--- Dataset Enclosed Below ---

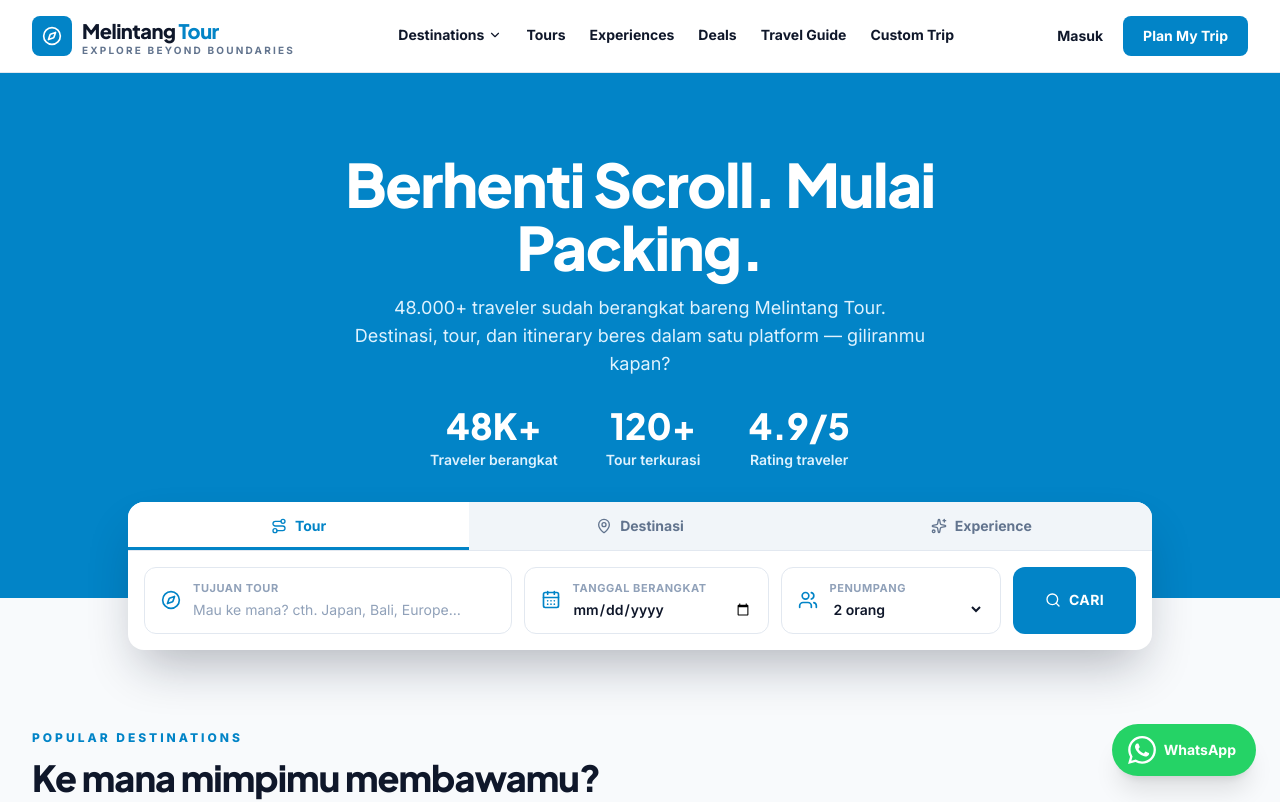
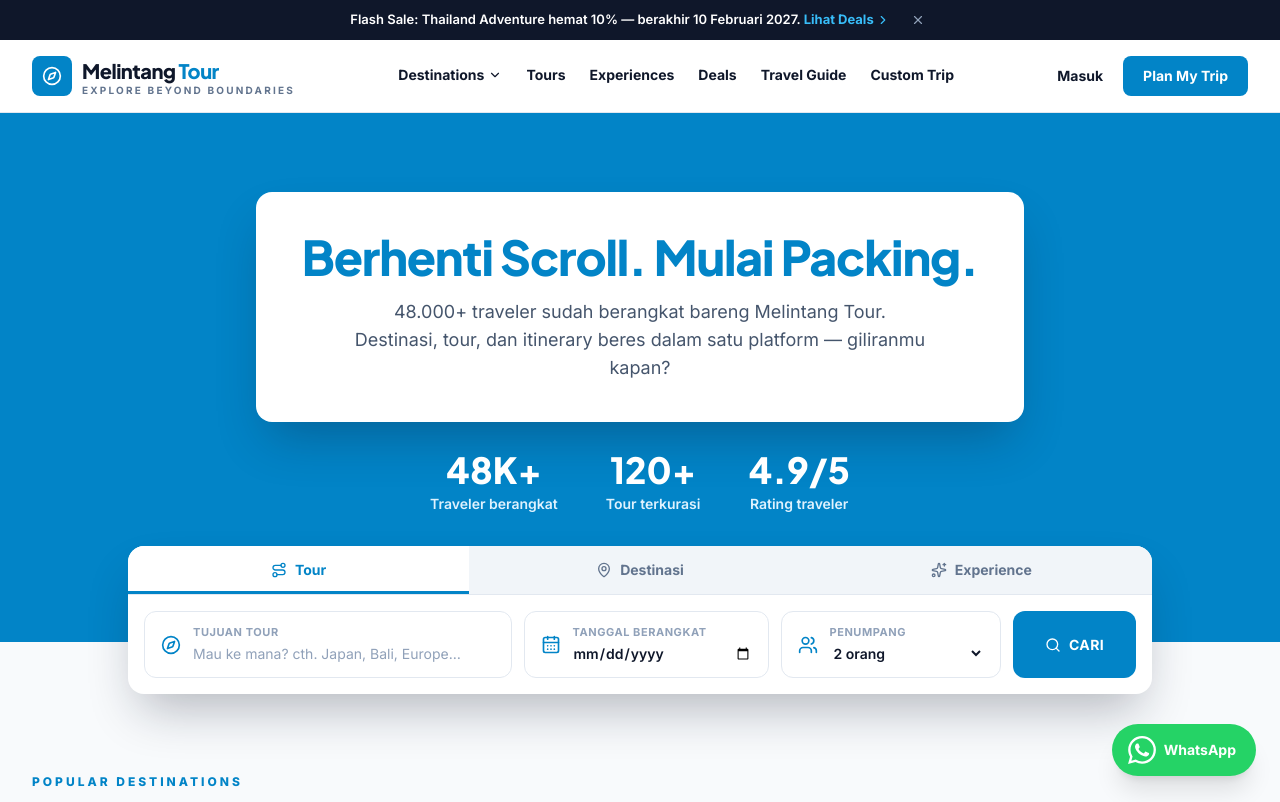
Before and after one commit to kevinefendy/Melintang-Tour, a Next.js app: page / in a window 1280 px wide. Shown: the top 802 px of the page. Built offline with nearby package versions, Linux system fonts and the light colour scheme.

Commit message:
feat(fe-overlap-patterns): announcement bar, white headline card on hero

```diff
--- a/src/app/home-client.tsx
+++ b/src/app/home-client.tsx
@@ -29,13 +29,15 @@ export default function HomeClient() {
       {/* HERO */}
       <section className="bg-ocean">
         <div className="container-shell pb-28 pt-16 text-center md:pb-32 md:pt-20">
-          <h1 className="mx-auto max-w-3xl font-heading text-4xl font-extrabold leading-[1.05] tracking-tight text-white md:text-6xl">
-            Berhenti Scroll. Mulai Packing.
-          </h1>
-          <p className="mx-auto mt-4 max-w-xl text-sky-100 md:text-lg">
-            48.000+ traveler sudah berangkat bareng Melintang Tour. Destinasi,
-            tour, dan itinerary beres dalam satu platform — giliranmu kapan?
-          </p>
+          <div className="mx-auto max-w-3xl rounded-2xl bg-white p-8 text-center shadow-2xl shadow-navy/30 md:p-10">
+            <h1 className="font-heading text-4xl font-extrabold leading-[1.05] tracking-tight text-ocean md:text-5xl">
+              Berhenti Scroll. Mulai Packing.
+            </h1>
+            <p className="mx-auto mt-4 max-w-xl text-slate-600 md:text-lg">
+              48.000+ traveler sudah berangkat bareng Melintang Tour. Destinasi,
+              tour, dan itinerary beres dalam satu platform — giliranmu kapan?
+            </p>
+          </div>
           <div className="mt-7 flex items-center justify-center gap-8 text-white md:gap-12">
             {[
               ["48K+", "Traveler berangkat"],
--- a/src/app/layout.tsx
+++ b/src/app/layout.tsx
@@ -4,6 +4,7 @@ import "./globals.css";
 import Navbar from "@/components/Navbar";
 import Footer from "@/components/Footer";
 import WaBubble from "@/components/WaBubble";
+import AnnouncementBar from "@/components/AnnouncementBar";
 
 const jakarta = Plus_Jakarta_Sans({
   variable: "--font-heading",
@@ -40,6 +41,7 @@ export default function RootLayout({
   return (
     <html lang="id" className={`${jakarta.variable} ${inter.variable}`}>
       <body className="min-h-screen bg-mist text-navy antialiased">
+        <AnnouncementBar />
         <Navbar />
         <div className="flex-1">{children}</div>
         <Footer />
--- /dev/null
+++ b/src/components/AnnouncementBar.tsx
@@ -0,0 +1,31 @@
+"use client";
+
+import { useState } from "react";
+import Link from "next/link";
+import { X, ChevronRight } from "lucide-react";
+
+export default function AnnouncementBar() {
+  const [show, setShow] = useState(true);
+  if (!show) return null;
+
+  return (
+    <div className="bg-navy text-white">
+      <div className="container-shell flex h-10 items-center justify-center gap-2 text-center text-[13px] font-semibold">
+        <p className="truncate">
+          Flash Sale: Thailand Adventure hemat 10% — berakhir 10 Februari 2027.
+          {" "}
+          <Link href="/deals" className="inline-flex items-center gap-0.5 font-bold text-sky hover:underline">
+            Lihat Deals <ChevronRight className="h-3.5 w-3.5" />
+          </Link>
+        </p>
+        <button
+          onClick={() => setShow(false)}
+          aria-label="Tutup pengumuman"
+          className="ml-2 flex h-6 w-6 shrink-0 items-center justify-center rounded-full text-slate-400 hover:bg-white/10 hover:text-white"
+        >
+          <X className="h-3.5 w-3.5" />
+        </button>
+      </div>
+    </div>
+  );
+}
```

--- End of Enclosed Dataset ---

Task to complete: Copy every record above exactly, leaving out any pictures.

Output of the exercise:
Before and after one commit to kevinefendy/Melintang-Tour, a Next.js app: page / in a window 1280 px wide. Shown: the top 802 px of the page. Built offline with nearby package versions, Linux system fonts and the light colour scheme.

Commit message:
feat(fe-overlap-patterns): announcement bar, white headline card on hero

```diff
--- a/src/app/home-client.tsx
+++ b/src/app/home-client.tsx
@@ -29,13 +29,15 @@ export default function HomeClient() {
       {/* HERO */}
       <section className="bg-ocean">
         <div className="container-shell pb-28 pt-16 text-center md:pb-32 md:pt-20">
-          <h1 className="mx-auto max-w-3xl font-heading text-4xl font-extrabold leading-[1.05] tracking-tight text-white md:text-6xl">
-            Berhenti Scroll. Mulai Packing.
-          </h1>
-          <p className="mx-auto mt-4 max-w-xl text-sky-100 md:text-lg">
-            48.000+ traveler sudah berangkat bareng Melintang Tour. Destinasi,
-            tour, dan itinerary beres dalam satu platform — giliranmu kapan?
-          </p>
+          <div className="mx-auto max-w-3xl rounded-2xl bg-white p-8 text-center shadow-2xl shadow-navy/30 md:p-10">
+            <h1 className="font-heading text-4xl font-extrabold leading-[1.05] tracking-tight text-ocean md:text-5xl">
+              Berhenti Scroll. Mulai Packing.
+            </h1>
+            <p className="mx-auto mt-4 max-w-xl text-slate-600 md:text-lg">
+              48.000+ traveler sudah berangkat bareng Melintang Tour. Destinasi,
+              tour, dan itinerary beres dalam satu platform — giliranmu kapan?
+            </p>
+          </div>
           <div className="mt-7 flex items-center justify-center gap-8 text-white md:gap-12">
             {[
               ["48K+", "Traveler berangkat"],
--- a/src/app/layout.tsx
+++ b/src/app/layout.tsx
@@ -4,6 +4,7 @@ import "./globals.css";
 import Navbar from "@/components/Navbar";
 import Footer from "@/components/Footer";
 import WaBubble from "@/components/WaBubble";
+import AnnouncementBar from "@/components/AnnouncementBar";
 
 const jakarta = Plus_Jakarta_Sans({
   variable: "--font-heading",
@@ -40,6 +41,7 @@ export default function RootLayout({
   return (
     <html lang="id" className={`${jakarta.variable} ${inter.variable}`}>
       <body className="min-h-screen bg-mist text-navy antialiased">
+        <AnnouncementBar />
         <Navbar />
         <div className="flex-1">{children}</div>
         <Footer />
--- /dev/null
+++ b/src/components/AnnouncementBar.tsx
@@ -0,0 +1,31 @@
+"use client";
+
+import { useState } from "react";
+import Link from "next/link";
+import { X, ChevronRight } from "lucide-react";
+
+export default function AnnouncementBar() {
+  const [show, setShow] = useState(true);
+  if (!show) return null;
+
+  return (
+    <div className="bg-navy text-white">
+      <div className="container-shell flex h-10 items-center justify-center gap-2 text-center text-[13px] font-semibold">
+        <p className="truncate">
+          Flash Sale: Thailand Adventure hemat 10% — berakhir 10 Februari 2027.
+          {" "}
+          <Link href="/deals" className="inline-flex items-center gap-0.5 font-bold text-sky hover:underline">
+            Lihat Deals <ChevronRight className="h-3.5 w-3.5" />
+          </Link>
+        </p>
+        <button
+          onClick={() => setShow(false)}
+          aria-label="Tutup pengumuman"
+          className="ml-2 flex h-6 w-6 shrink-0 items-center justify-center rounded-full text-slate-400 hover:bg-white/10 hover:text-white"
+        >
+          <X className="h-3.5 w-3.5" />
+        </button>
+      </div>
+    </div>
+  );
+}
```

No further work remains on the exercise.